its eagerness to make the attempt.
There was yet time before the inauguration of Lincoln
to arrange a ‘final’ compromise to restore forever the tottering ‘Union as it was.’
In this fatuous endeavor Massachusetts
Republicans were destined to take part—among them the son of John Quincy Adams
In 1820 the father wrote in his1
I have favored this Missouri Compromise, believing it to be all that could be effected under the present Constitution, and from extreme unwillingness to put the Union at hazard.
But perhaps it would have been a wiser as well as a bolder course to have persisted in the restriction upon Missouri, till it should have terminated in a convention of the States to revise and amend the Constitution.
This would have produced a new Union of thirteen or fourteen States unpolluted with slavery, with a great and glorious object to effect, namely, that of rallying to their standard the other States by the universal emancipation of their slaves.

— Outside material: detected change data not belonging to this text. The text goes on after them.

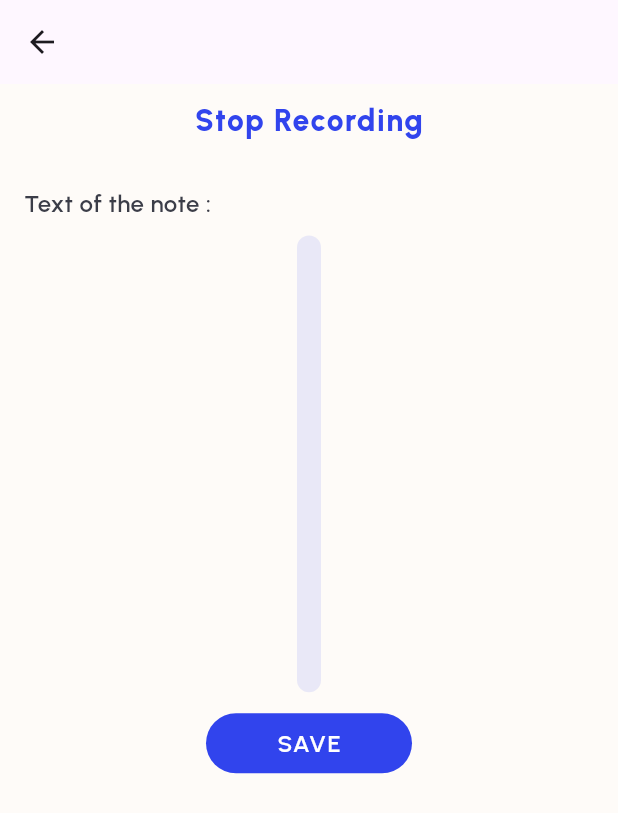
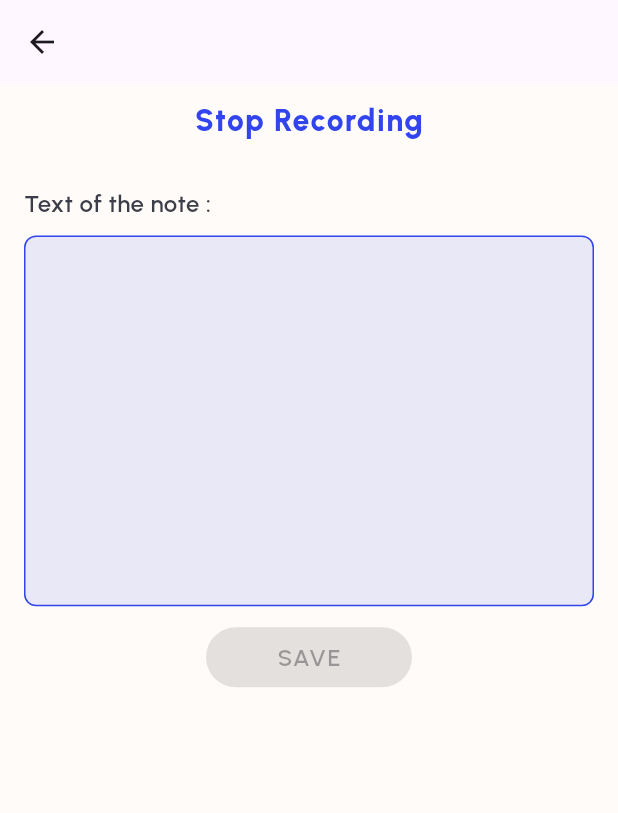
Before and after one commit to AbdelhakRazi/HearU, a Flutter app: the Recording screen opened directly, after a tap on "Start Recording", on a phone screen of 412 x 824 dp. Shown: the top 813 px of the screen. Run offline on Flutter 3.47's test engine with Material 3 defaults, Android fonts, the phone set to English and light mode, and no system bars; our stand-ins replace bloc, convert, equatable, flutter_bloc, flutter_secure_storage, flutter_slidable and 6 more; missing offline and left inert: aws_common, aws_signature_v4, flutter_sound, http2; accounts and stored records are empty; statements that could not run were skipped.

Commit message:
cleaned code

```diff
--- a/lib/views/recording/recording.dart
+++ b/lib/views/recording/recording.dart
@@ -14,13 +14,11 @@ class Recording extends StatefulWidget {
 
 class _RecordingState extends State<Recording> {
   final FlutterSoundRecorder _recorder = FlutterSoundRecorder();
-  final List<double> _waveformAmplitudes = [];
   StreamController<Uint8List>? _audioStreamController;
   StreamController<String>? _textStreamController; // For transcribed words
   bool _isRecording = false;
 
   String _transcribedText = ""; // Single string for the text widget
-  late StreamSubscription<String> _transcriptionSubscription;
 
   @override
   void initState() {
@@ -31,49 +29,22 @@ class _RecordingState extends State<Recording> {
   Future<void> _initializeRecorder() async {
     await _recorder.openRecorder();
     await _recorder.setSubscriptionDuration(const Duration(milliseconds: 50));
-    // _recorder.logger.close();
   }
 
   void _startRecording() async {
     setState(() => _isRecording = true);
-
-    // Create a StreamController for audio data
-    // Initialize StreamControllers
     _audioStreamController = StreamController<Uint8List>();
     _textStreamController = StreamController<String>();
-
-    // Start transcription
     TranscribeService transcribe = TranscribeService();
     transcribe.startTranscription(
       _audioStreamController!.stream,
       _textStreamController!,
     );
-    // Listen to the text stream and update the single Text widget
-    _transcriptionSubscription = _textStreamController!.stream.listen((word) {
+    _textStreamController!.stream.listen((word) {
       setState(() {
-        _transcribedText += "$word "; // Append each new word to the string
+        _transcribedText += "$word ";
       });
     });
-    /*_audioStreamController!.stream.listen((data) {
-      // Convert PCM data from Uint8List to Int16List
-      final pcmData = data.buffer.asInt16List();
-
-      // Calculate the maximum amplitude
-      final maxAmplitude = pcmData.isNotEmpty
-          ? pcmData
-              .map((e) => e.abs())
-              .reduce((a, b) => a > b ? a : b)
-              .toDouble()
-          : 0.0;
-
-      setState(() {
-        _waveformAmplitudes.add(maxAmplitude / 32767.0); // Normalize
-        if (_waveformAmplitudes.length > 100) {
-          _waveformAmplitudes.removeAt(0); // Manage waveform length
-        }
-      });
-    });*/
-
     await _recorder.startRecorder(
       codec: Codec.pcm16,
       numChannels: 1, // Mono audio
@@ -92,6 +63,7 @@ class _RecordingState extends State<Recording> {
   void dispose() {
     _recorder.closeRecorder();
     _audioStreamController?.close();
+    _textStreamController?.close();
     super.dispose();
   }
 
@@ -125,13 +97,14 @@ class _RecordingState extends State<Recording> {
             const SizedBox(
               height: 10,
             ),
-            Expanded(
-              child: Container(
+            Container(
+              width: MediaQuery.of(context).size.width,
+              height: MediaQuery.of(context).size.height * 0.3,
               padding: const EdgeInsets.all(8.0),
               decoration: BoxDecoration(
                   color: AppColors.blueMain.withOpacity(0.1),
                   borderRadius: BorderRadius.circular(8.0),
-                ),
+                  border: Border.all(color: AppColors.blueMain)),
               child: SingleChildScrollView(
                 child: Text(
                   _transcribedText, // Display concatenated text
@@ -142,26 +115,23 @@ class _RecordingState extends State<Recording> {
                 ),
               ),
             ),
-            ),
             const SizedBox(
               height: 10,
             ),
             SizedBox(
               width: MediaQuery.of(context).size.width / 3,
               child: ElevatedButton(
-                  onPressed: () {},
+                onPressed: _transcribedText != ""
+                    ? () async {
+                        await _showNameNoteDialog(context);
+                      }
+                    : null, // Disable button if _transcribedText is empty
                 style: ElevatedButton.styleFrom(
-                      backgroundColor: _isRecording
+                  backgroundColor: _transcribedText != ""
                       ? AppColors.blueMain
-                          : AppColors.dark.withOpacity(0.4)),
-                  child: const Text("SAVE")),
+                      : AppColors.dark.withOpacity(0.4),
                 ),
-            Expanded(
-              child: Center(
-                child: CustomPaint(
-                  size: const Size(double.infinity, 100),
-                  painter: WaveformPainter(_waveformAmplitudes),
-                ),
+                child: const Text("SAVE"),
               ),
             ),
           ],
@@ -169,36 +139,58 @@ class _RecordingState extends State<Recording> {
       ),
     );
   }
+
+  Future<void> _showNameNoteDialog(BuildContext context) async {
+    String noteName = ""; // Temporary variable to store the note name
+    final TextEditingController nameController = TextEditingController();
+
+    await showDialog(
+      context: context,
+      builder: (BuildContext context) {
+        return AlertDialog(
+          title: const Text("How would you like to name the note?"),
+          content: TextField(
+            controller: nameController,
+            decoration: const InputDecoration(
+              hintText: "Enter note name",
+              border: OutlineInputBorder(),
+            ),
+            onChanged: (value) {
+              noteName = value; // Update note name as user types
+            },
+          ),
+          actions: [
+            TextButton(
+              onPressed: () {
+                Navigator.of(context).pop(); // Close the dialog
+              },
+              child: const Text("Cancel"),
+            ),
+            ElevatedButton(
+              onPressed: () {
+                if (noteName.trim().isEmpty) {
+                  // Show an error if name is empty
+                  ScaffoldMessenger.of(context).showSnackBar(
+                    const SnackBar(
+                      content: Text("Note name cannot be empty!"),
+                    ),
+                  );
+                  return;
+                }
+                // Save the note with the provided name
+                _saveNote(noteName);
+                Navigator.of(context).pop(); // Close the dialog
+              },
+              child: const Text("Save"),
+            ),
+          ],
+        );
+      },
+    );
   }
 
-class WaveformPainter extends CustomPainter {
-  final List<double> amplitudes;
-
-  WaveformPainter(this.amplitudes);
-
-  @override
-  void paint(Canvas canvas, Size size) {
-    final paint = Paint()
-      ..color = Colors.blue
-      ..strokeWidth = 2
-      ..style = PaintingStyle.stroke;
-
-    final path = Path();
-    final waveHeight = size.height / 2;
-
-    for (int i = 0; i < amplitudes.length; i++) {
-      final x = i * (size.width / amplitudes.length);
-      final y = waveHeight - amplitudes[i] * waveHeight;
-      if (i == 0) {
-        path.moveTo(x, y);
-      } else {
-        path.lineTo(x, y);
+  void _saveNote(String noteName) {
+    // Implement your save logic here, e.g., saving to a database
+    print("Note saved with name: $noteName");
   }
 }
-
-    canvas.drawPath(path, paint);
-  }
-
-  @override
-  bool shouldRepaint(covariant CustomPainter oldDelegate) => true;
-}
```
Lines whose indentation alone changed are shown as unchanged.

If the Union must be dissolved, slavery is precisely the question upon which it ought to break.
As to the result of the breach, the great statesman's prevision was clear:

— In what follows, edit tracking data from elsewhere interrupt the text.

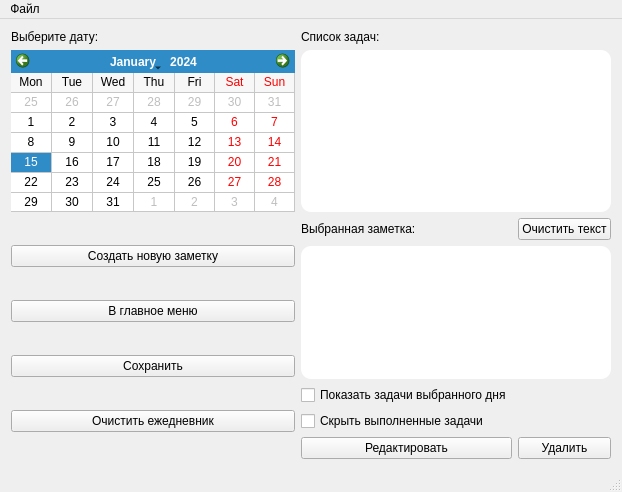
This is Diary_2/diary.ui in fooxer9/Diary as Qt 5 draws it before an edit. The edited form follows.
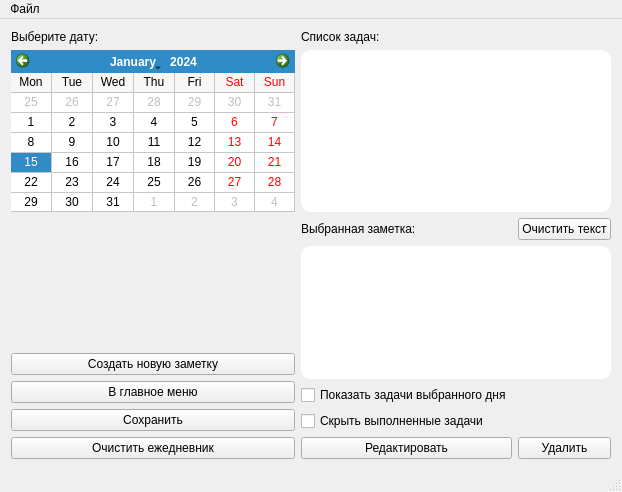
This is the edited form.

Patch:
```diff
--- a/Diary_2/diary.ui
+++ b/Diary_2/diary.ui
@@ -150,7 +150,21 @@
     <item row="1" column="0" rowspan="2">
      <layout class="QGridLayout" name="gridLayout_2">
       <item row="0" column="0">
-       <layout class="QVBoxLayout" name="verticalLayout_2"/>
+       <layout class="QVBoxLayout" name="verticalLayout_2">
+        <item>
+         <spacer name="verticalSpacer">
+          <property name="orientation">
+           <enum>Qt::Vertical</enum>
+          </property>
+          <property name="sizeHint" stdset="0">
+           <size>
+            <width>20</width>
+            <height>40</height>
+           </size>
+          </property>
+         </spacer>
+        </item>
+       </layout>
       </item>
       <item row="4" column="0">
        <widget class="QPushButton" name="saveButton">
```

If slavery be the destined sword, in the hand of the destroying angel, which is to sever the ties of this Union, the same sword will cut asunder the bonds of slavery itself.
Quincy's Life of Adams, p. 114; Lib. 28.170.
's perception was identical with Adams
's. He greeted his readers at the opening of the thirty-first2
volume of the Liberator
with these words, suggested by the political situation: ‘All Union-saving efforts are simply idiotic.
At last, “the covenant with death is annulled,” and “the agreement with hell ” broken—at least by the action of South Carolina
, and ere long by all the slaveholding States, for their doom is one.’
Joy! But, alas!
not by Northern manhood, conscience, church, and clergy; not by measures projected against slavery in the States, or even by the election of a President troubled by the compromises of the Constitution
and eager to amend them away; not by one single act or threat of the political anti-slavery party, as a unit, in